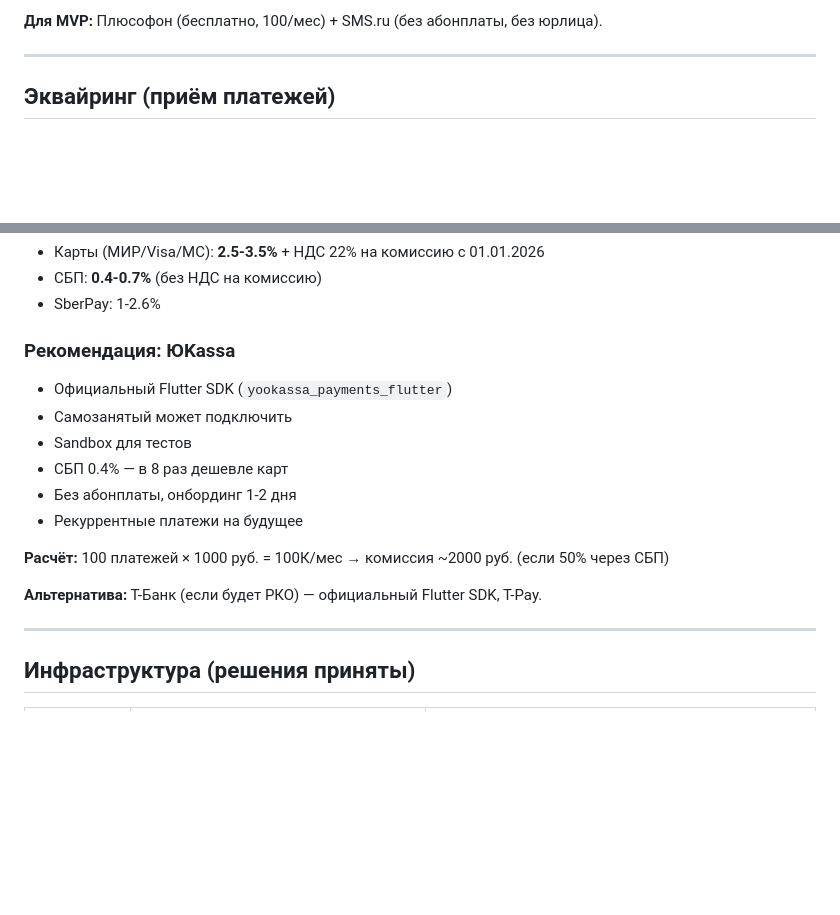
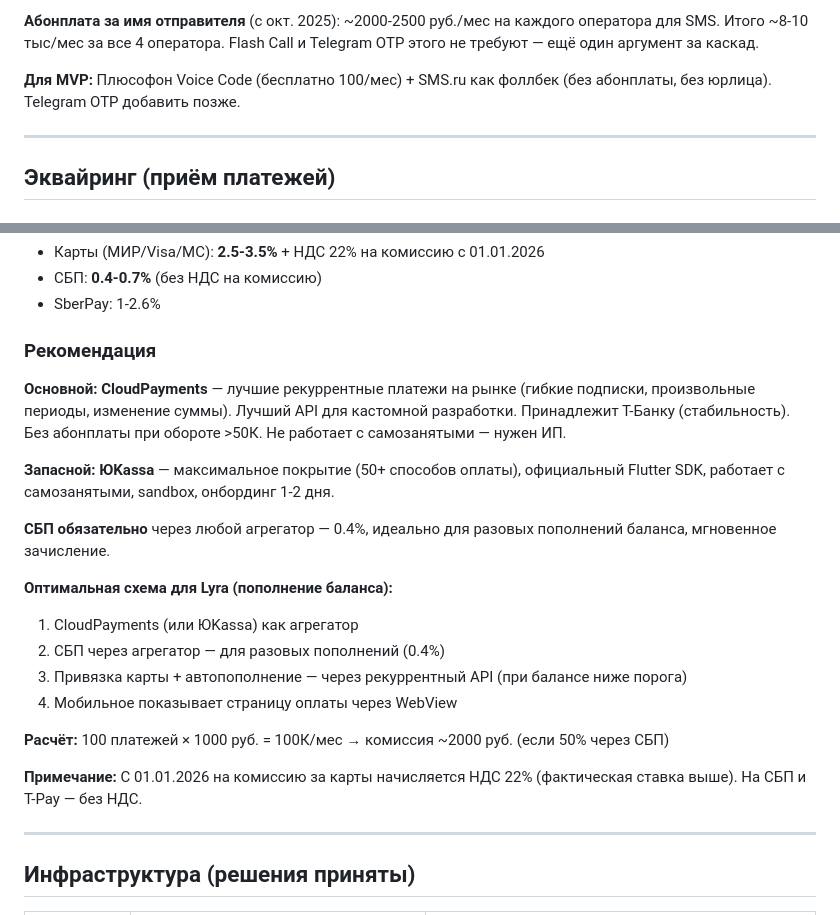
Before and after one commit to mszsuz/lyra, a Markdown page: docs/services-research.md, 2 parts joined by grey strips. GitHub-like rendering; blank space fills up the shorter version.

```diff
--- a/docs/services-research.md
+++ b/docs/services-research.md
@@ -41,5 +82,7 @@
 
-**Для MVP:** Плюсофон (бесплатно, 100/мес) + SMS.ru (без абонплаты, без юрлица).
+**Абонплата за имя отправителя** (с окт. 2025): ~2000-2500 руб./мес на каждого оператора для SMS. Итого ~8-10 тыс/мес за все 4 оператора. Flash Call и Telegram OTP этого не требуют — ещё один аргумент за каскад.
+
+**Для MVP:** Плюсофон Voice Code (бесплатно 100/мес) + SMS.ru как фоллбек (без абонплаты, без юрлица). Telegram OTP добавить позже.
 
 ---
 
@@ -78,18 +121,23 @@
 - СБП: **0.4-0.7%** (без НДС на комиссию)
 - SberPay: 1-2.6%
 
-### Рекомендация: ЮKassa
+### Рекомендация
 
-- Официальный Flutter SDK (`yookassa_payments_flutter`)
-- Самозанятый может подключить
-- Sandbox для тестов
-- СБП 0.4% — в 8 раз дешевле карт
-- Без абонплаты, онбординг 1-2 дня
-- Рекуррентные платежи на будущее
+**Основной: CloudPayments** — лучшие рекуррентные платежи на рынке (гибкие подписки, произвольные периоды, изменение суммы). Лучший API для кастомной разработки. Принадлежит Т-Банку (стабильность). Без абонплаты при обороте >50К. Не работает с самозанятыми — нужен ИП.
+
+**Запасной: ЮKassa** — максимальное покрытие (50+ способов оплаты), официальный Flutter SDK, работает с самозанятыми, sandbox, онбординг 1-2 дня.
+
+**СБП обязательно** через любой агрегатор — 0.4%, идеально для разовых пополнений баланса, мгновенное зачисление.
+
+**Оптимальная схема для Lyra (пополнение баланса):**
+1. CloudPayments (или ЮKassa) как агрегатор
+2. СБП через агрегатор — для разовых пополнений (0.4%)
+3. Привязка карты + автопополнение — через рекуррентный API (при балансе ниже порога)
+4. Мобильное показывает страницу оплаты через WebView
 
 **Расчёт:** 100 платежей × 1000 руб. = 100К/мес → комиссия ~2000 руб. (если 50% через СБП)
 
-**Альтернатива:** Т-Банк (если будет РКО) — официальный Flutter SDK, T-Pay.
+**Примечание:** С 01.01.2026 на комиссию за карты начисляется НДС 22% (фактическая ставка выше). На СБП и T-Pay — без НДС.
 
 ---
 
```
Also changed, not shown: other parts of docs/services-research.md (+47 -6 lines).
--
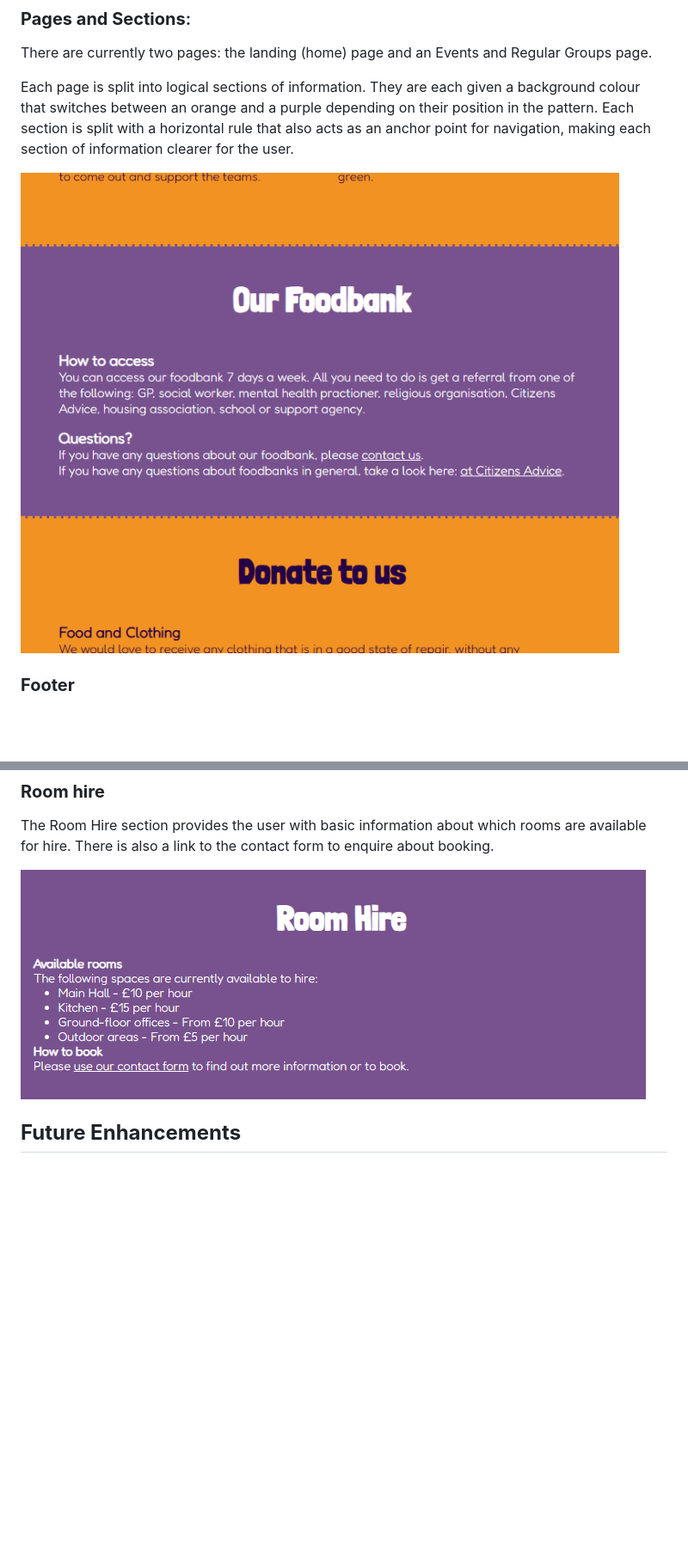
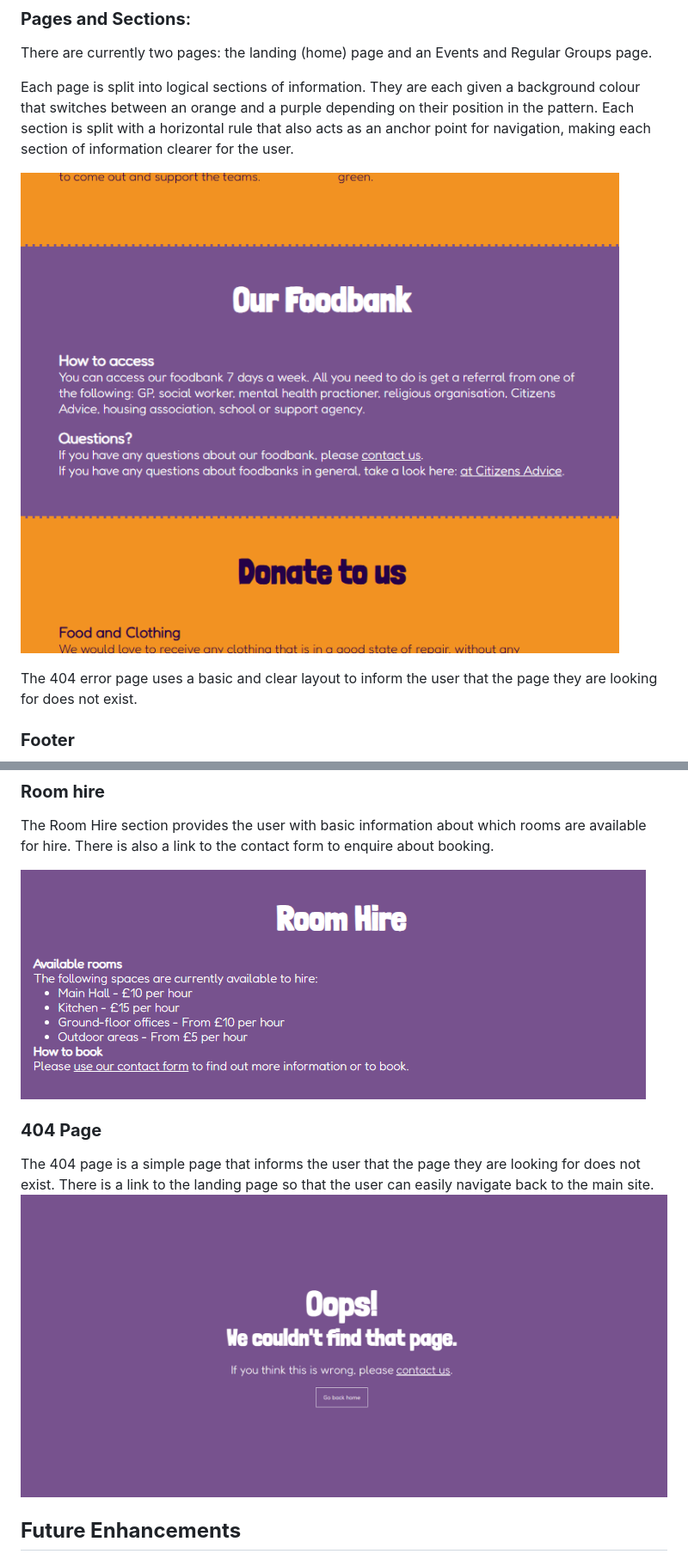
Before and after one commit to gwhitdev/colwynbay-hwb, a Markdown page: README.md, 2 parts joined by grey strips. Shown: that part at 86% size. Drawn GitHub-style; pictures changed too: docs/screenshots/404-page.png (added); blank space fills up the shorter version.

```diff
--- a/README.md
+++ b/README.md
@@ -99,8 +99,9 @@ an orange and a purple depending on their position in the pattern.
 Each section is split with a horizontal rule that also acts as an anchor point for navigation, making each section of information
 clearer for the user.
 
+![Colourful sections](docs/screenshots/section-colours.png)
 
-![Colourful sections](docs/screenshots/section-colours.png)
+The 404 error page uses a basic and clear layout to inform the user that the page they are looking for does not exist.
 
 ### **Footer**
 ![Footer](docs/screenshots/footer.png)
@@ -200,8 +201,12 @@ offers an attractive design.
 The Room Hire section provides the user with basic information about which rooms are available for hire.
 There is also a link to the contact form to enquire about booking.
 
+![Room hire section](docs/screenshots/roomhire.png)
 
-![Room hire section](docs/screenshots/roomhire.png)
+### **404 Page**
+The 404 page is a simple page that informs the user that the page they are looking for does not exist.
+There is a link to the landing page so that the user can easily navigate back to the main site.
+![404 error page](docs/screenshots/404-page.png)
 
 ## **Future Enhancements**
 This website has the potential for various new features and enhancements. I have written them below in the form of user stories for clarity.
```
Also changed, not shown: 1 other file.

Task requirements:
How many of the listing's lines include "через"? State only that number.

The completed task:
5